┌─ THE DATA

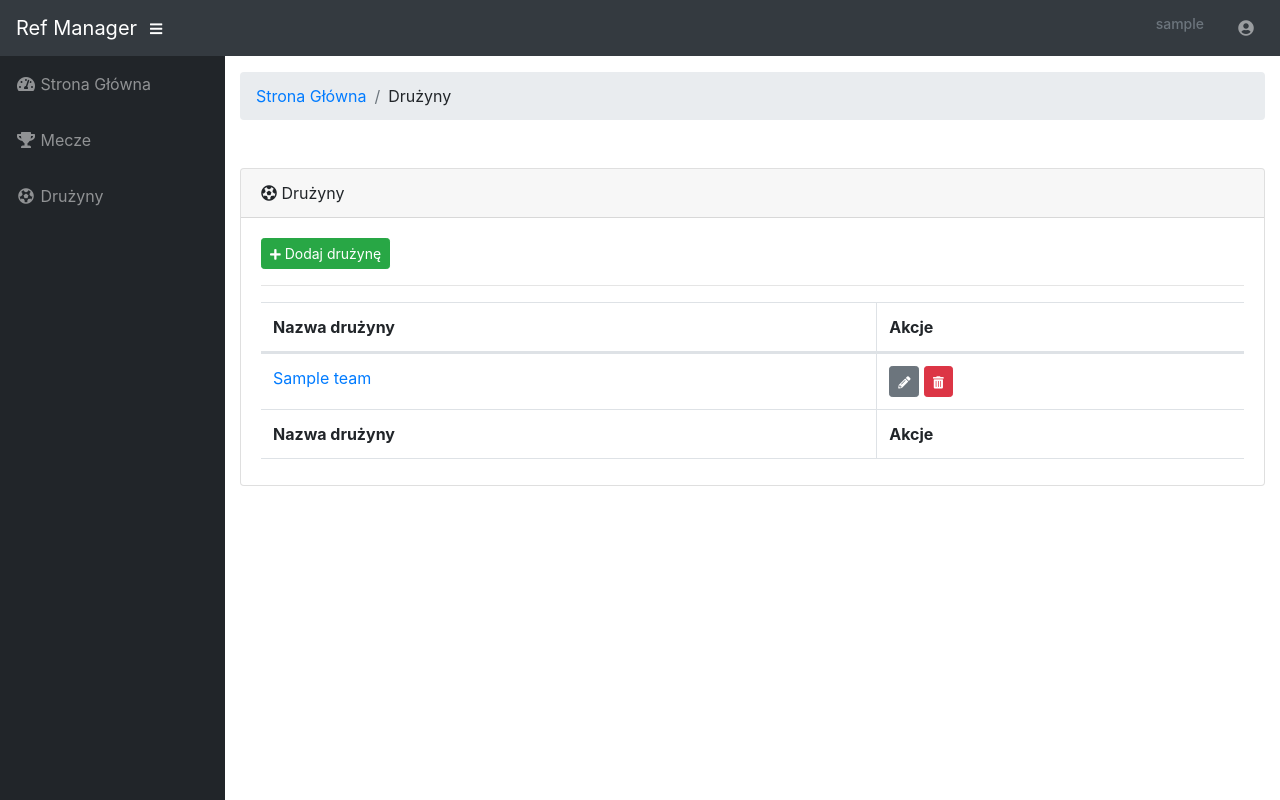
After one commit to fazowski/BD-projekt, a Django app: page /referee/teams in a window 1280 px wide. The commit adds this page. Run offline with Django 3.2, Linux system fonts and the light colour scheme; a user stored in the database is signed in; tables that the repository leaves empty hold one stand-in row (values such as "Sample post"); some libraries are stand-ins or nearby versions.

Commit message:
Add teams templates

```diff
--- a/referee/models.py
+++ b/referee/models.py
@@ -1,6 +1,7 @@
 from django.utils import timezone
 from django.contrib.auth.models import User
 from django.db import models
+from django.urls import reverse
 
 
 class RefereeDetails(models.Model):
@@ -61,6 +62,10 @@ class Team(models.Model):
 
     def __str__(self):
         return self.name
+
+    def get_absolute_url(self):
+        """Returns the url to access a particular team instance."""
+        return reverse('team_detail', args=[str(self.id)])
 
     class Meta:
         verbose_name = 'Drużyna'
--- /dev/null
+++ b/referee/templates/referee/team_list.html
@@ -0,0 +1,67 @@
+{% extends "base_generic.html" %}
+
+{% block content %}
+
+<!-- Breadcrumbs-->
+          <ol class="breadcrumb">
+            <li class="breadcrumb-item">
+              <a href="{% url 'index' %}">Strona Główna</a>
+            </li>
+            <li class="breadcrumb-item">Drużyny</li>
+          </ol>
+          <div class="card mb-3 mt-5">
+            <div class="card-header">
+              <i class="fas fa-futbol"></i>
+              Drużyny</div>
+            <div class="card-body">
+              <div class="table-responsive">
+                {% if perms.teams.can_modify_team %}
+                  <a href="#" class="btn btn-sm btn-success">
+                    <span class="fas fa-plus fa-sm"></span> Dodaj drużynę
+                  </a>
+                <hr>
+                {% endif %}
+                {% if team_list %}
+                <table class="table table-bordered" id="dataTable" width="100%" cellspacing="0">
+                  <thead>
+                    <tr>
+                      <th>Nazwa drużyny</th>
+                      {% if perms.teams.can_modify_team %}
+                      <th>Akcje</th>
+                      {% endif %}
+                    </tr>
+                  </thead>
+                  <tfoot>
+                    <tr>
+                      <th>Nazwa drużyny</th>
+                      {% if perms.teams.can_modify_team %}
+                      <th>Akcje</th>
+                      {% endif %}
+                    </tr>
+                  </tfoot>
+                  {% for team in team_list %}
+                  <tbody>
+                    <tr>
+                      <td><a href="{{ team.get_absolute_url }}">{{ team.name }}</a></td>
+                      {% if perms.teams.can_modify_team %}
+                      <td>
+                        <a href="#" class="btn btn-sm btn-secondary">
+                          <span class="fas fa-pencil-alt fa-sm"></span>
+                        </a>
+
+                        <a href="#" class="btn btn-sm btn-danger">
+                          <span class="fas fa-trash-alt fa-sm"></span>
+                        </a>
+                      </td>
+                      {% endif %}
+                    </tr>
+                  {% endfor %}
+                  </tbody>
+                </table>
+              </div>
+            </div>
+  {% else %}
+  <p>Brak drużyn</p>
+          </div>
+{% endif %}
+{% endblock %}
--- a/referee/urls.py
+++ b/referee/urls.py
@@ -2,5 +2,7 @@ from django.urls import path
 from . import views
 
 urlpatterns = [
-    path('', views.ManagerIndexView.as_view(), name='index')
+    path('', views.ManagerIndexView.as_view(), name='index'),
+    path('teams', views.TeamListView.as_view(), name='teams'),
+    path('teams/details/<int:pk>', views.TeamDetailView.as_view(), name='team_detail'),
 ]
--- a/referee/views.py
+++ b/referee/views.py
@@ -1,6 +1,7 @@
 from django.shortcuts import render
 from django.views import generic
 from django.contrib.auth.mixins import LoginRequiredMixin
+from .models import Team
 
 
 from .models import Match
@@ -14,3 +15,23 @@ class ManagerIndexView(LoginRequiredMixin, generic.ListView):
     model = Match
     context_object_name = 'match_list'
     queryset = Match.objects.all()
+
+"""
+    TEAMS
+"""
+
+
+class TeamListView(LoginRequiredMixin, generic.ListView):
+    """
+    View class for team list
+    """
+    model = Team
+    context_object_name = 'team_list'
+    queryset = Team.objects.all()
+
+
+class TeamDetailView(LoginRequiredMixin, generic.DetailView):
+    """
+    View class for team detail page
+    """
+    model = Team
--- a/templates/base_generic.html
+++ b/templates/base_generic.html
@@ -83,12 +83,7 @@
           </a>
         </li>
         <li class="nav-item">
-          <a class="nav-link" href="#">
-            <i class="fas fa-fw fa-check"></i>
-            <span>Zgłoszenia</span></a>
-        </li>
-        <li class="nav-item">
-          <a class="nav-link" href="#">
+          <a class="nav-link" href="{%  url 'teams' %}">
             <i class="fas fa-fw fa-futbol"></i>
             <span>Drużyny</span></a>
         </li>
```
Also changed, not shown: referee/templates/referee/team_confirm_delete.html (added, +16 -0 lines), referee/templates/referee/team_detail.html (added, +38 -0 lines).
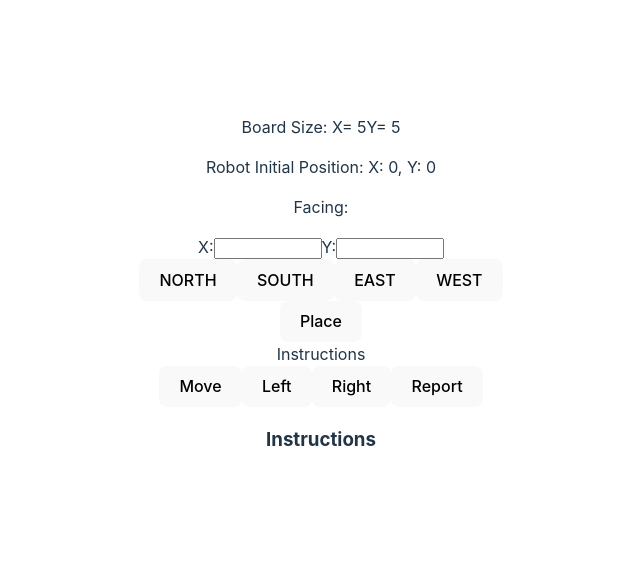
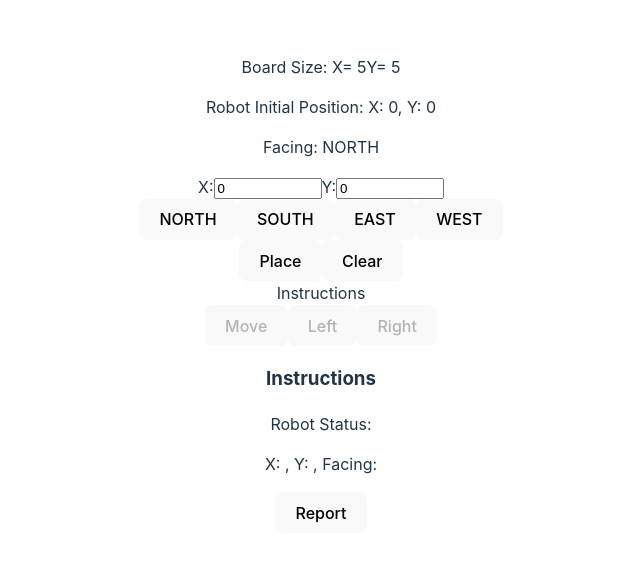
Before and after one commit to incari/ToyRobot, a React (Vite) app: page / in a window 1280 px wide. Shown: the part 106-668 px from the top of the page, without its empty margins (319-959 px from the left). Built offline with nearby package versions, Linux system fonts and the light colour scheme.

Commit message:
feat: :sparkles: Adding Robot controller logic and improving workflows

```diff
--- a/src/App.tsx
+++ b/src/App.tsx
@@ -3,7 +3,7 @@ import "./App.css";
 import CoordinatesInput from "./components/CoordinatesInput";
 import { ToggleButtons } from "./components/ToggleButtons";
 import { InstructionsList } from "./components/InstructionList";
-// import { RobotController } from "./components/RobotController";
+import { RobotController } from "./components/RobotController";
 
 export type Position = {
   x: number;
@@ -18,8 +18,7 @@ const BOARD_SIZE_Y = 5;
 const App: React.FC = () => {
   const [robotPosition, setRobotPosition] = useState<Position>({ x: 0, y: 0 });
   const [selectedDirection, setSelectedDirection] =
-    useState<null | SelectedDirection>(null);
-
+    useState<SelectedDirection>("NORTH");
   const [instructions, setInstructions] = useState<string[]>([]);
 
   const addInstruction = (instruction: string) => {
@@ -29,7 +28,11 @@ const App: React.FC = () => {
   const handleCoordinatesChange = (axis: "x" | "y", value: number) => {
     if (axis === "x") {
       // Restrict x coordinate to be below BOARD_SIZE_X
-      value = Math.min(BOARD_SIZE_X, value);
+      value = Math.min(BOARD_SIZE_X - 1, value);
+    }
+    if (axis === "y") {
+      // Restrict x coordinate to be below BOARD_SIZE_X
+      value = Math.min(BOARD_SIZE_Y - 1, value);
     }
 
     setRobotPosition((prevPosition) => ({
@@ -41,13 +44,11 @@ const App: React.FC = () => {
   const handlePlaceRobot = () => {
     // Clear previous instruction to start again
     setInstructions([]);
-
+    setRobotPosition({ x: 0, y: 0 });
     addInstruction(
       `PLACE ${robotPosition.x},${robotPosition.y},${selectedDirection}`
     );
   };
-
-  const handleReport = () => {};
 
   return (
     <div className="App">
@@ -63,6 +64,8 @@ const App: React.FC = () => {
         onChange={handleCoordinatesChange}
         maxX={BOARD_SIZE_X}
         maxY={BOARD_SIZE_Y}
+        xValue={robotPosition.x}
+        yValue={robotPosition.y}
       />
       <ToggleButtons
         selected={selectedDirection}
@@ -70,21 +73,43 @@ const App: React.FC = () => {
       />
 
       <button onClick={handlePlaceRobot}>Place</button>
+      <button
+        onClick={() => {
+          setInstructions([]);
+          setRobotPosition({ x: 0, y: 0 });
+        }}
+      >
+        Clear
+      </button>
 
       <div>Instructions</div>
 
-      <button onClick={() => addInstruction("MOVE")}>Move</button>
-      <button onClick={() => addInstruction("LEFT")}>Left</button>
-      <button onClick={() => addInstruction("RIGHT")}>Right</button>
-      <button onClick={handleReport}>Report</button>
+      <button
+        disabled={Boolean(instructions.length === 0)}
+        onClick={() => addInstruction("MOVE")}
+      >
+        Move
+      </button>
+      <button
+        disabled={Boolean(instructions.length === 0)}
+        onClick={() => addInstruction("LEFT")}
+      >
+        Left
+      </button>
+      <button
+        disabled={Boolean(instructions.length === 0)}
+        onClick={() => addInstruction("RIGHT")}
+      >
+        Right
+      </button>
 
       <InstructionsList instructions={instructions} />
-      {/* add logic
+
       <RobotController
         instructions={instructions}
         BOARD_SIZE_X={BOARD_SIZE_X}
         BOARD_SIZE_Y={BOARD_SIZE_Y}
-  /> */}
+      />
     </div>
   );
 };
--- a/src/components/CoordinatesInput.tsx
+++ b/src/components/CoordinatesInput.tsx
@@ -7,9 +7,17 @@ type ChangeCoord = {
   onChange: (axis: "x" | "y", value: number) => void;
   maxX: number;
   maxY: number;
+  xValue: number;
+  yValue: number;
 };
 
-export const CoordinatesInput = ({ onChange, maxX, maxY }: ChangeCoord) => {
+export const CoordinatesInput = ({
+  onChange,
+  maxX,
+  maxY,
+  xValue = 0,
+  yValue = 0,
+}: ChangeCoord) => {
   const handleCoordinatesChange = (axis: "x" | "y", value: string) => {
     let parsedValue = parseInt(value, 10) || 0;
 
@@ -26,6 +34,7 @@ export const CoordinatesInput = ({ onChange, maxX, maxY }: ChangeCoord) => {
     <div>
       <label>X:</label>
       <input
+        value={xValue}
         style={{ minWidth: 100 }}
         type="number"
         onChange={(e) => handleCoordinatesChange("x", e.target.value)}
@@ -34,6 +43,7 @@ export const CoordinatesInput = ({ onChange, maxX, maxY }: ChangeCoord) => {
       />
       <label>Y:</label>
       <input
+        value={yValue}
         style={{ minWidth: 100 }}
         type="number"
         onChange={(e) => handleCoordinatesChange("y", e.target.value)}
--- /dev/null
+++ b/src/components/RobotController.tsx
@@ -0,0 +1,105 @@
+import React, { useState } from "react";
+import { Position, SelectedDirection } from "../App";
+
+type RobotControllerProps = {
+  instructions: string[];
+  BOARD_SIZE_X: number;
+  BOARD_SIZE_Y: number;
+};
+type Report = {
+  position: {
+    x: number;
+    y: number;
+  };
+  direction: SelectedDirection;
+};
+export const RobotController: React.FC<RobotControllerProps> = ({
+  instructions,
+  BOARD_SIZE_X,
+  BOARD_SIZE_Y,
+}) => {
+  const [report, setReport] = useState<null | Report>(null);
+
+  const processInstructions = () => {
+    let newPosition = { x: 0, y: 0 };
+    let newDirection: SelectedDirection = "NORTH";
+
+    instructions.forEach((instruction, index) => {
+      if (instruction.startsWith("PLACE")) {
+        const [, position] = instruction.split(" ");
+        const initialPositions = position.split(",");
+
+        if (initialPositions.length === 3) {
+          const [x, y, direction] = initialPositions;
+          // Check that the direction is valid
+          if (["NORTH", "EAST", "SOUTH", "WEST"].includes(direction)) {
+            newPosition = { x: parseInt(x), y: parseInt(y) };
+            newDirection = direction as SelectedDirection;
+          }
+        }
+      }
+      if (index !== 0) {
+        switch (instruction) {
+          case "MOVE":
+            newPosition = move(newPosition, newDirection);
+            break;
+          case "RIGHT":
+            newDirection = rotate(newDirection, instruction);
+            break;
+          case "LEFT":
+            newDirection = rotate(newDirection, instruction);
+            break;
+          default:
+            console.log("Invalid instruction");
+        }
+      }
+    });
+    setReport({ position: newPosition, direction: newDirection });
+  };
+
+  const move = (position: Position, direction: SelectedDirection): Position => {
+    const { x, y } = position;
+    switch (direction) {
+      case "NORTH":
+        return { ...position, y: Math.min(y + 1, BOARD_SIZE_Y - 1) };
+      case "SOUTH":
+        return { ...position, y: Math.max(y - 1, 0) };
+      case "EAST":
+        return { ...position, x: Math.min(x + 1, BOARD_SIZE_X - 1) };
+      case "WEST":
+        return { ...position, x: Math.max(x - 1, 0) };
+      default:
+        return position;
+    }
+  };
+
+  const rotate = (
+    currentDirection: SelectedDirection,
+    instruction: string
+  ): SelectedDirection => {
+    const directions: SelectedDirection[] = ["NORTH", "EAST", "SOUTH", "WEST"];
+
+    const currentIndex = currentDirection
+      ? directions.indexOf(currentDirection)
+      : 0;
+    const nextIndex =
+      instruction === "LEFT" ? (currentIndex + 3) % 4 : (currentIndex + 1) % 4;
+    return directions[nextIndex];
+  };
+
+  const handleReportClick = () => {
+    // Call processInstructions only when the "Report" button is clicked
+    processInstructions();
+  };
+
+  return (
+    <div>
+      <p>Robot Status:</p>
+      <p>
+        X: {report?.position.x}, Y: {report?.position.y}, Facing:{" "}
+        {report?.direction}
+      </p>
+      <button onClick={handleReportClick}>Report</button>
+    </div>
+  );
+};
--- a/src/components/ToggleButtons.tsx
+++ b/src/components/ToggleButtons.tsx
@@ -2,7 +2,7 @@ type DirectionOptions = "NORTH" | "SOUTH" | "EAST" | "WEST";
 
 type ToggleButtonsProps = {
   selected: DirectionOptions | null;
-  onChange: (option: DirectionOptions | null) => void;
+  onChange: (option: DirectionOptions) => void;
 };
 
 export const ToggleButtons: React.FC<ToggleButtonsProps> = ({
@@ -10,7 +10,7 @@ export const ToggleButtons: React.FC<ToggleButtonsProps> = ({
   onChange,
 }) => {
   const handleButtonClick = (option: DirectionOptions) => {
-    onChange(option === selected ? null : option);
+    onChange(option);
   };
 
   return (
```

└─

- **THE PROBLEM**: Of the records above, copy each line that includes "auth".

- **RESPONSE AREA**:
 from django.contrib.auth.models import User
 from django.contrib.auth.mixins import LoginRequiredMixin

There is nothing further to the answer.